Flush from bowling in four successive tests for the first time in his career during the Ashes series, the 33-year-old had been bullish about his chances of playing on despite the injury when he returned from England on Thursday.
A Cricket Australia statement released later in the day, however, showed that his optimism had been misplaced, although he should be back in action when the return series against England starts in late November.
“Ryan Harris injured his right hamstring during the latter part of the second innings of the fifth Ashes test,” it read.
“He had to leave the field and did not return to the game as he was unable to bowl. He was assessed after arriving back in Australia today and is expected to be unavailable to play for the next 6-8 weeks.”
The pick of Australia’s bowlers in the 3-0 defeat in the Ashes series, Harris is no stranger to injury and has been restricted to just 16 tests since he made his debut in 2010.
A chronic knee problem, left ankle fracture, shoulder problem, back strain, hip pain and a tender Achilles have all contributed to limiting his international career.
Harris had hoped to play with Brisbane Heat in the Champions League Twenty20 competition later this month but the diagnosis means he will not now make the trip to India.
That might be a relief for some Australian cricket fans with the second Ashes series looming.
With 24 wickets at an average of 19.58 in England, Harris amply illustrated his importance to a pace attack that is expected to play a key role in the attempt to win back the famous urn on home soil.
The Achilles injury cut short his participation in the Indian Premier League earlier this year which, he said, had allowed him to get fully fit for the Ashes trip.
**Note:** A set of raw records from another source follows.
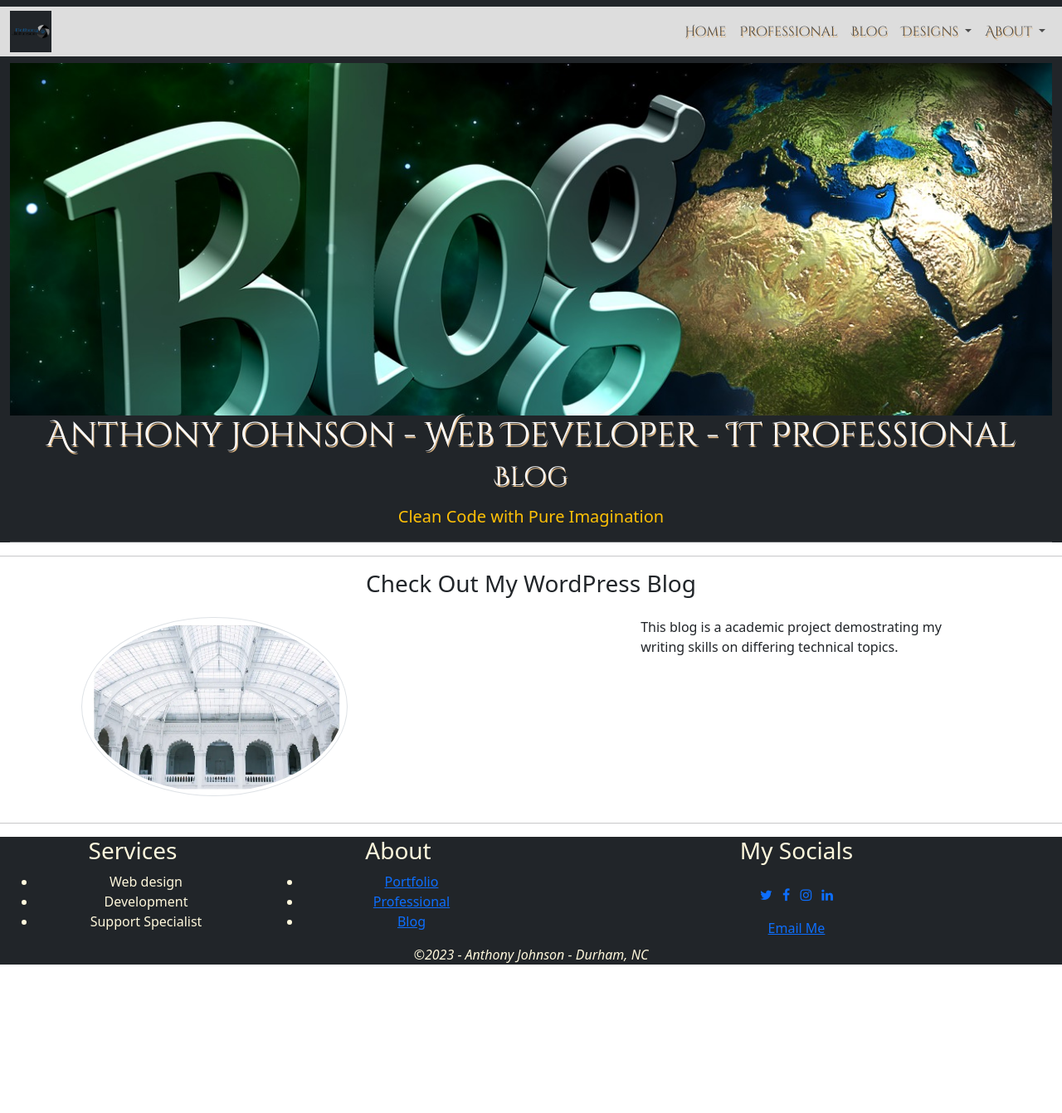
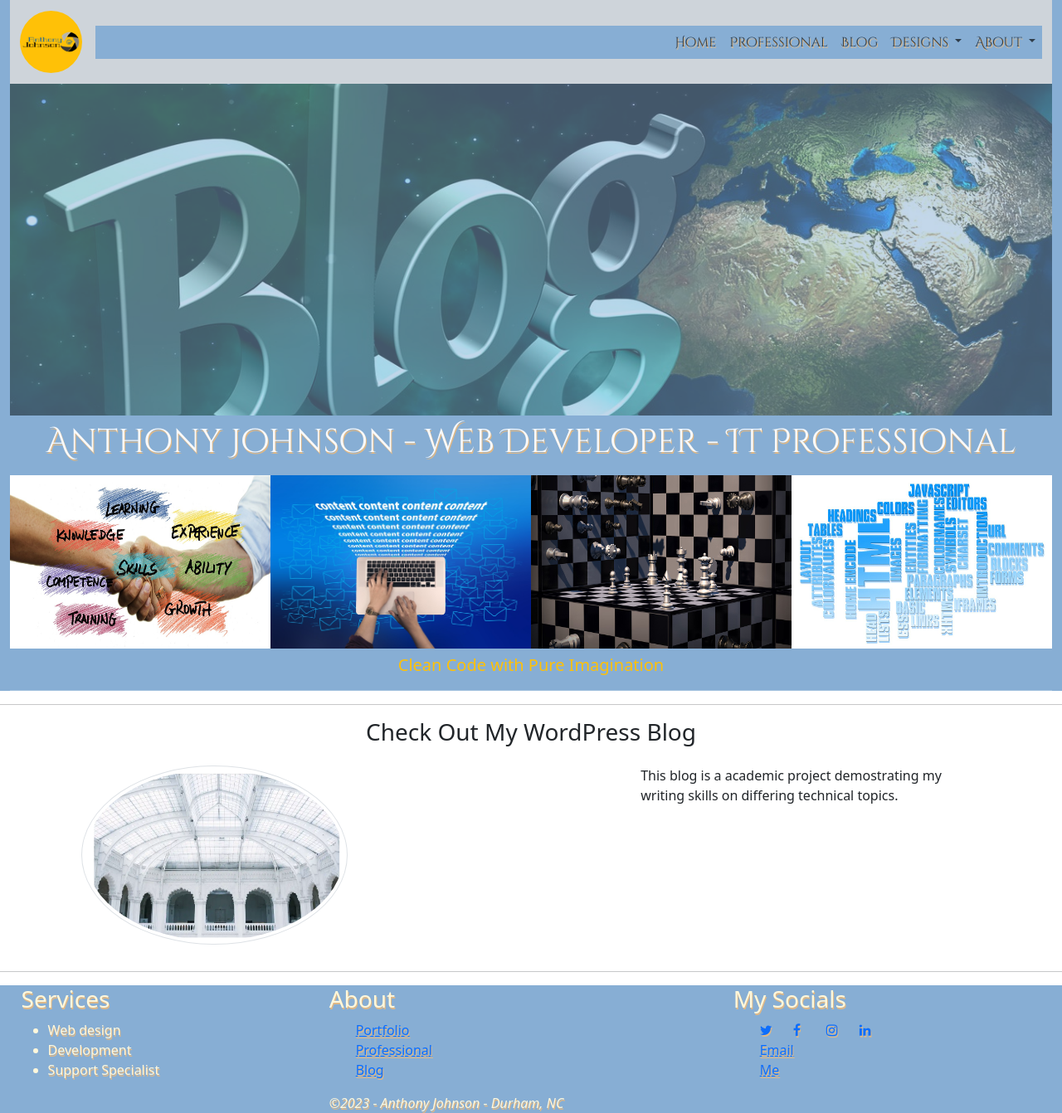
Before and after one commit to Anth51John/portfolio, a plain HTML site: page blog.html in a window 1280 px wide. Shown: the whole page at 83% size. Before the commit the page ends 1163 px from the top, so only its background shows below. Drawn offline with nearby package versions, Linux system fonts and the light colour scheme.

Commit message:
Additional updates to Portfolio

```diff
--- a/about.html
+++ b/about.html
@@ -13,17 +13,22 @@
     <title>Anthony's About Me</title>
 </head>
   <body>
-     <!-- Navbar -->
-     <nav class="navbar navbar-expand-lg bg-dark navbar-light">
+    <!-- Hero Panel -->
+    <section class="bg-dark text-light w-100 text-center m-0 p-0">
+
       <div class="container-fluid nav-custom">
 
-        <a href="index.html" class="navbar-brand"><img class="img-fluid w-50 logo" src="img/antjohn.png" alt="written-name-in-circular-sphere"></a>
+             <!-- Navbar -->
+     <nav class="navbar navbar-expand-lg bg-dark-subtle navbar-light">
+      <div class="container-fluid myheader">
 
-        <button class="navbar-toggler" type="button" data-bs-toggle="collapse" data-bs-target="#navmenu">
-          <span class="navbar-toggler-icon"></span>
-        </button>
+        <a href="index.html" class="navbar-brand"><img class="img-fluid w-100 logo" src="img/antjohn.png" alt="written-name-in-circular-sphere"></a>
 
-          <div class="collapse navbar-collapse text-light nav-custom myheader" id="navmenu">
+          <button class="navbar-toggler myheader" type="button" data-bs-toggle="collapse" data-bs-target="#navmenu">
+            <span class="navbar-toggler-icon myheader"></span>
+          </button>
+
+          <div class="collapse navbar-collapse text-dark nav-custom myheader nav-custom" id="navmenu">
           <ul class="navbar-nav ms-auto">
             <li class="nav-item">
               <a href="index.html" class="nav-link">Home</a>
@@ -35,10 +40,10 @@
               <a href="blog.html" class="nav-link">Blog</a>
             </li>
                   <li class="nav-item dropdown">
-                    <a class="nav-link dropdown-toggle" id="aboutDropdownMenuLink1" href="projects.html" role="button" data-bs-toggle="dropdown" aria-expanded="false">
+                    <a class="nav-link dropdown-toggle" href="projects.html" role="button" data-bs-toggle="dropdown" aria-expanded="false">
                       Designs
                     </a>
-                    <ul class="dropdown-menu dropdown-menu-end dropdown-menu-dark" aria-labelledby="aboutDropdownMenuLink1">
+                    <ul class="dropdown-menu  dropdown-menu-end dropdown-menu-light" aria-labelledby="navbarDarkDropdownMenuLink">
                       <li><a class="dropdown-item" href="projects.html">Projects Homepage</a></li>
                       <li><hr class="dropdown-divider"></li>
                       <li><a class="dropdown-item" href="https://wcet.waketech.edu/ajohnson2/web225/divgameverse/">Joomla CMS Project</a></li>
@@ -49,10 +54,10 @@
                   </li>
 
                 <li class="nav-item dropdown">
-                  <a class="nav-link dropdown-toggle" id="aboutDropdownMenuLink2" href="about.html" role="button" data-bs-toggle="dropdown" aria-expanded="false">
+                  <a class="nav-link dropdown-toggle" href="about.html" role="button" data-bs-toggle="dropdown" aria-expanded="false">
                     About
                   </a>
-                  <ul class="dropdown-menu dropdown-menu-end dropdown-menu-dark" aria-labelledby="aboutDropdownMenuLink2">
+                  <ul class="dropdown-menu dropdown-menu-end dropdown-menu-light" aria-labelledby="navbarDarkDropdownMenuLink">
                     <li><a class="dropdown-item" href="about.html">About</a></li>
                     <li><a class="dropdown-item" href="contact.html">Contact Me</a></li>
 
@@ -63,18 +68,15 @@
       </div>
     </nav>
 
-    <!-- Hero Panel -->
-    <section class="bg-dark text-light w-100 text-center m-0 p-0">
-
-      <div class="container-fluid">
-        <img class="img-fluid w-100 align-items-lg-center .hero-cover" src="img/multi-chess.jpg" alt="beach-wooden-boardwalk-with-benches-overlooking-ocean">
-        <div class="myheader"><h1>Anthony Johnson - Web Developer - IT Professional</h1></div>
-
-        <div class="d-sm-flex">
-
-
-        </div>
-        <div><h3><span class="text-warning lead" >Clean Code with Pure Imagination</span></h3></div>
+        <img class="img-fluid w-100 hero-cover" src="img/multi-chess.jpg" alt="picture of chess board from multiple angles">
+        <div class="myheader p-2"><h1>Anthony Johnson - Web Developer - IT Professional</h1></div>
+            <div class="d-sm-flex">
+              <img class="img-fluid w-25 align-items-sm-center .hero-cover" src="img/professional-skills.jpg" alt="beach-wooden-boardwalk-with-benches-overlooking-ocean">
+              <img class="img-fluid w-25 align-items-sm-center .hero-cover" src="img/news-4025602_1280.jpg" alt="beach-wooden-boardwalk-with-benches-overlooking-ocean">
+              <img class="img-fluid w-25 align-items-sm-center .hero-cover" src="img/multi-chess.jpg" alt="beach-wooden-boardwalk-with-benches-overlooking-ocean">
+              <img class="img-fluid w-25 align-items-sm-center .hero-cover" src="img/word-cloud-432032_1280.jpg" alt="beach-wooden-boardwalk-with-benches-overlooking-ocean">
+            </div>
+          <div><h3><span class="text-warning lead" >Clean Code with Pure Imagination</span></h3></div>
         <hr>
 
       </div>
@@ -110,19 +112,17 @@
     </div>
     </section>
     <hr>
-    <div class="footer-dark text-center">
-      <footer>
-          <div class="container">
-              <div class="row">
-                  <div class="col-sm-9 col-md-3 item">
+    <div class="footer-dark">
+      <footer class="footer-wrapper">
+                  <div class="footer-item-1a">
                       <h3>Services</h3>
-                      <ul>
+                      <ul class="">
                           <li>Web design</li>
                           <li>Development</li>
                           <li>Support Specialist</li>
                       </ul>
                   </div>
-                  <div class="col-sm-6 col-md-3 item">
+                  <div class="footer-item-1b">
                       <h3>About</h3>
                       <ul>
                           <li><a href="projects.html">Portfolio</a></li>
@@ -130,21 +130,18 @@
                           <li><a href="blog.html">Blog</a></li>
                       </ul>
                   </div>
-                  <div class="col-md-6 item text">
+                  <div class="footer-item-1c">
                       <h3>My Socials</h3>
-                      <ul class="list-inline mt-4">
-                        <li class="list-inline-item"><a href="#" target="_blank" title="twitter"><i class="fa fa-twitter"></i></a></li>
-                        <li class="list-inline-item"><a href="#" target="_blank" title="facebook"><i class="fa fa-facebook"></i></a></li>
-                        <li class="list-inline-item"><a href="#" target="_blank" title="instagram"><i class="fa fa-instagram"></i></a></li>
-                        <li class="list-inline-item"><a href="#" target="_blank" title="linkedin"><i class="fa fa-linkedin"></i></a></li>
+                      <ul class="footer-social-grid">
+                        <li class=""><a href="#" target="_blank" title="twitter"><i class="fa fa-twitter"></i></a></li>
+                        <li class=""><a href="#" target="_blank" title="facebook"><i class="fa fa-facebook"></i></a></li>
+                        <li class=""><a href="#" target="_blank" title="instagram"><i class="fa fa-instagram"></i></a></li>
+                        <li class=""><a href="#" target="_blank" title="linkedin"><i class="fa fa-linkedin"></i></a></li>
+                        <li><a href="mailto: ajohnson2@my.waketech.edu">Email Me</a></li>
                       </ul>
-                      <a href="mailto:ajohnson2@my.waketech.edu">Email Me</a>
+
                   </div>
-                  <div class="col item social"><a href="#"><i class="icon ion-social-facebook"></i></a><a href="#"><i class="icon ion-social-twitter"></i></a><a href="#"><i class="icon ion-social-snapchat"></i></a><a href="#"><i class="icon ion-social-instagram"></i></a></div>
-              </div>
-
-          </div>
-          <div class="footcopy">&copy;<em id="date"><span><script>document.write( new Date().getUTCFullYear() );</script></span> - Anthony Johnson - Durham, NC</em></div>
+              <div class="footcopy-grid">&copy;<em id="date"><span><script>document.write( new Date().getUTCFullYear() );</script></span> - Anthony Johnson - Durham, NC</em></div>
       </footer>
     </div>
     <script src="https://cdn.jsdelivr.net/npm/bootstrap@5.3.0-alpha1/dist/js/bootstrap.bundle.min.js" integrity="sha384-w76AqPfDkMBDXo30jS1Sgez6pr3x5MlQ1ZAGC+nuZB+EYdgRZgiwxhTBTkF7CXvN" crossorigin="anonymous"></script>
--- a/blog.html
+++ b/blog.html
@@ -12,17 +12,22 @@
     <title>Anthony's Blog</title>
 </head>
   <body>
-      <!-- Navbar -->
-    <nav class="navbar navbar-expand-lg bg-dark navbar-light">
+    <!-- Hero Panel -->
+    <section class="bg-dark text-light w-100 text-center m-0 p-0">
+
       <div class="container-fluid nav-custom">
 
-        <a href="index.html" class="navbar-brand"><img class="img-fluid w-50 logo" src="img/antjohn.png" alt="written-name-in-circular-sphere"></a>
+             <!-- Navbar -->
+     <nav class="navbar navbar-expand-lg bg-dark-subtle navbar-light">
+      <div class="container-fluid myheader">
 
-        <button class="navbar-toggler" type="button" data-bs-toggle="collapse" data-bs-target="#navmenu">
-          <span class="navbar-toggler-icon"></span>
+        <a href="index.html" class="navbar-brand"><img class="img-fluid w-100 logo" src="img/antjohn.png" alt="written-name-in-circular-sphere"></a>
+
+          <button class="navbar-toggler myheader" type="button" data-bs-toggle="collapse" data-bs-target="#navmenu">
+            <span class="navbar-toggler-icon myheader"></span>
           </button>
 
-          <div class="collapse navbar-collapse text-light nav-custom myheader" id="navmenu">
+          <div class="collapse navbar-collapse text-dark nav-custom myheader nav-custom" id="navmenu">
           <ul class="navbar-nav ms-auto">
             <li class="nav-item">
               <a href="index.html" class="nav-link">Home</a>
@@ -34,10 +39,10 @@
               <a href="blog.html" class="nav-link">Blog</a>
             </li>
                   <li class="nav-item dropdown">
-                    <a class="nav-link dropdown-toggle" id="blogDropdownMenuLink1" href="projects.html" role="button" data-bs-toggle="dropdown" aria-expanded="false">
+                    <a class="nav-link dropdown-toggle" href="projects.html" role="button" data-bs-toggle="dropdown" aria-expanded="false">
                       Designs
                     </a>
-                    <ul class="dropdown-menu dropdown-menu-end dropdown-menu-dark" aria-labelledby="blogDropdownMenuLink1">
+                    <ul class="dropdown-menu  dropdown-menu-end dropdown-menu-light" aria-labelledby="navbarDarkDropdownMenuLink">
                       <li><a class="dropdown-item" href="projects.html">Projects Homepage</a></li>
                       <li><hr class="dropdown-divider"></li>
                       <li><a class="dropdown-item" href="https://wcet.waketech.edu/ajohnson2/web225/divgameverse/">Joomla CMS Project</a></li>
@@ -48,10 +53,10 @@
                   </li>
 
                 <li class="nav-item dropdown">
-                  <a class="nav-link dropdown-toggle" id="blogDropdownMenuLink2" href="about.html" role="button" data-bs-toggle="dropdown" aria-expanded="false">
+                  <a class="nav-link dropdown-toggle" href="about.html" role="button" data-bs-toggle="dropdown" aria-expanded="false">
                     About
                   </a>
-                  <ul class="dropdown-menu  dropdown-menu-end dropdown-menu-dark" aria-labelledby="blogDropdownMenuLink2">
+                  <ul class="dropdown-menu dropdown-menu-end dropdown-menu-light" aria-labelledby="navbarDarkDropdownMenuLink">
                     <li><a class="dropdown-item" href="about.html">About</a></li>
                     <li><a class="dropdown-item" href="contact.html">Contact Me</a></li>
 
@@ -62,24 +67,20 @@
       </div>
     </nav>
 
-
-    <!-- Hero Panel -->
-  <section class="bg-dark text-light w-100 text-center m-0 p-0">
-
-      <div class="container-fluid">
-        <img class="img-fluid w-100 align-items-lg-center .hero-cover" src="img/blog-header.jpg" alt="beach-wooden-boardwalk-with-benches-overlooking-ocean">
-        <div class="myheader"><h1>Anthony Johnson - Web Developer - IT Professional</h1></div>
-        <div class="myheader"><h2>Blog</h2></div>
-
+        <img class="img-fluid w-100 hero-cover" src="img/blog-header.jpg" alt="Word Blog flying in outerspace above Earth">
+        <div class="myheader p-2"><h1>Anthony Johnson - Web Developer - IT Professional</h1></div>
             <div class="d-sm-flex">
-
-
+              <img class="img-fluid w-25 align-items-sm-center .hero-cover" src="img/professional-skills.jpg" alt="beach-wooden-boardwalk-with-benches-overlooking-ocean">
+              <img class="img-fluid w-25 align-items-sm-center .hero-cover" src="img/news-4025602_1280.jpg" alt="beach-wooden-boardwalk-with-benches-overlooking-ocean">
+              <img class="img-fluid w-25 align-items-sm-center .hero-cover" src="img/multi-chess.jpg" alt="beach-wooden-boardwalk-with-benches-overlooking-ocean">
+              <img class="img-fluid w-25 align-items-sm-center .hero-cover" src="img/word-cloud-432032_1280.jpg" alt="beach-wooden-boardwalk-with-benches-overlooking-ocean">
             </div>
           <div><h3><span class="text-warning lead" >Clean Code with Pure Imagination</span></h3></div>
         <hr>
 
       </div>
     </section>
+    <!-- Section 1 -->
     <hr>
 
     <div class="container">
@@ -110,19 +111,17 @@
     </section>
   -->
   <hr>
-    <div class="footer-dark text-center">
-      <footer>
-          <div class="container-fluid">
-              <div class="row">
-                  <div class="col-sm-9 col-md-3 item">
+  <div class="footer-dark">
+    <footer class="footer-wrapper">
+                <div class="footer-item-1a">
                     <h3>Services</h3>
-                      <ul>
+                    <ul class="">
                         <li>Web design</li>
                         <li>Development</li>
                         <li>Support Specialist</li>
                     </ul>
                 </div>
-                  <div class="col-sm-6 col-md-3 item">
+                <div class="footer-item-1b">
                     <h3>About</h3>
                     <ul>
                         <li><a href="projects.html">Portfolio</a></li>
@@ -130,21 +129,18 @@
                         <li><a href="blog.html">Blog</a></li>
                     </ul>
                 </div>
-                  <div class="col-md-6 item text">
+                <div class="footer-item-1c">
                     <h3>My Socials</h3>
-                      <ul class="list-inline mt-4">
-                        <li class="list-inline-item"><a href="#" target="_blank" title="twitter"><i class="fa fa-twitter"></i></a></li>
-                        <li class="list-inline-item"><a href="#" target="_blank" title="facebook"><i class="fa fa-facebook"></i></a></li>
-                        <li class="list-inline-item"><a href="#" target="_blank" title="instagram"><i class="fa fa-instagram"></i></a></li>
-                        <li class="list-inline-item"><a href="#" target="_blank" title="linkedin"><i class="fa fa-linkedin"></i></a></li>
+                    <ul class="footer-social-grid">
+                      <li class=""><a href="#" target="_blank" title="twitter"><i class="fa fa-twitter"></i></a></li>
+                      <li class=""><a href="#" target="_blank" title="facebook"><i class="fa fa-facebook"></i></a></li>
+                      <li class=""><a href="#" target="_blank" title="instagram"><i class="fa fa-instagram"></i></a></li>
+                      <li class=""><a href="#" target="_blank" title="linkedin"><i class="fa fa-linkedin"></i></a></li>
+                      <li><a href="mailto: ajohnson2@my.waketech.edu">Email Me</a></li>
                     </ul>
-                      <a href="mailto:ajohnson2@my.waketech.edu">Email Me</a>
-                  </div>
-                  <div class="col item social"><a href="#"><i class="icon ion-social-facebook"></i></a><a href="#"><i class="icon ion-social-twitter"></i></a><a href="#"><i class="icon ion-social-snapchat"></i></a><a href="#"><i class="icon ion-social-instagram"></i></a></div>
-              </div>
 
                 </div>
-          <div class="footcopy">&copy;<em id="date"><span><script>document.write( new Date().getUTCFullYear() );</script></span> - Anthony Johnson - Durham, NC</em></div>
+            <div class="footcopy-grid">&copy;<em id="date"><span><script>document.write( new Date().getUTCFullYear() );</script></span> - Anthony Johnson - Durham, NC</em></div>
     </footer>
   </div>
     <script src="https://cdn.jsdelivr.net/npm/bootstrap@5.3.0-alpha1/dist/js/bootstrap.bundle.min.js" integrity="sha384-w76AqPfDkMBDXo30jS1Sgez6pr3x5MlQ1ZAGC+nuZB+EYdgRZgiwxhTBTkF7CXvN" crossorigin="anonymous"></script>
--- a/style.css
+++ b/style.css
@@ -16,6 +16,7 @@ form h3{
     color:antiquewhite;
     font-weight:800px;
     margin-bottom: 20px;
+
 
 }
 
@@ -66,17 +67,26 @@ form button{
 }
 
 .nav-custom{
-    background-color: #DDDDDD ;
+    background-color: #87aed4 ;
 }
 .logo{
-    background-color: #212529;
+    background-color: #ffc107;
+    height: 75px;
+    width: auto;
+    float: left;
+    border-radius:50px;
+
 }
 .hero-cover{
     object-fit: fill;
     object-position: 50% 50%;
-    width: 100vw;
+    width: 175vw;
     height: 50vh;
     position: relative;
+    opacity: 0.5;
+}
+.hero-index{
+   background: url("img/monitor-1307227_1280.jpg") no-repeat right top;
 }
 .img-response{
     max-width:50%;
@@ -106,18 +116,92 @@ form button{
     padding-right: 25px;
 }
 
+.px-3x {
+    padding-left: 100px;
+    padding-right: 100px;
+}
+
 .p-3 {
     padding: 50px;
 }
 .circle-thumb{
     width:10%
 }
-.footcopy{
-    text-align: center;
+.footer-wrapper{
+    display:grid;
+    grid-template-columns:auto auto auto;
+
+}
+.footer-item-1a{
+    grid-column-start:1;
+    grid-column-end:2;
+    grid-row-start: 2;
+    grid-row-end: 3;
+}
+.footer-item-1b{
+    grid-column-start:2;
+    grid-column-end:3;
+    grid-row-start: 2;
+    grid-row-end: 3;
+    list-style-type:none;
+}
+.footer-item-1b ul{
+    grid-column-start:2;
+    grid-column-end:3;
+    grid-row-start: 2;
+    grid-row-end: 3;
+    list-style-type:none;
+}
+.footer-item-1c{
+    grid-column-start:3;
+    grid-column-end:4;
+    grid-row-start: 2;
+    grid-row-end: 3;
+}
+.footer-item-2a{
+    grid-row-start: 2;
+    grid-row-end: 3;
+}
+.footer-item-2b{
+    grid-row-start: 3;
+    grid-row-end: 4;
+}
+.footer-item-2c{
+    grid-row-start: 5;
+    grid-row-end: 6;
+}
+.footer-item-3a{
+    grid-row-start: 2;
+    grid-row-end: 3;
+}
+.footer-item-3b{
+    grid-row-start: 3;
+    grid-row-end: 4;
+}
+.footer-item-3c{
+    grid-row-start: 5;
+    grid-row-end: 6;
+}
+.footcopy-grid{
+
+    grid-column-start:2;
+    grid-column-end:3;
+    grid-row-start: 3;
+    grid-row-end: 3;
+}
+.footer-social-grid{
+    display:inline-grid;
+    grid-template-columns:40px 40px 40px 40px;
+    list-style-type:none;
+
+
 }
 .footer-dark{
-    background-color: #212529;
+    background-color: #87aed4;
     color:cornsilk;
+    text-shadow: 1px 2px 0 burlywood;
+    grid-gap:10px;
+    padding-left:2%;
 
 }
 .header-project{
```
Also changed, not shown: contact.html (+29 -32 lines), index.html (+28 -32 lines), pages.html (+34 -38 lines), projects.html (+38 -40 lines), img/antjohn_logo.png (added), 2 other files. Lines whose indentation alone changed are shown as unchanged.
After his superb displays in England, Harris has now taken 71 wickets in his 16 tests but his personal satisfaction was not about to make up for his disappointment at the series defeat.
“To get through four tests and perform was good but at the end of the day, the results were bad,” he said.
“The good thing is they come back here in November and we can try and get the urn back then.”
Harris warned against asking groundsmen at the five Ashes test venues in Australia to prepare extra quick wickets to suit the Australian pacemen, saying it might turn out to be a double-edged sword.
“The problem there is that their bowling attack is pretty good,” he added.
“If we make our wickets like we normally do there will be enough grass on them and enough in them.
“Bowling at our best the batters are going to find it hard to score.”
(Editing by John O’Brien/Patrick Johnston)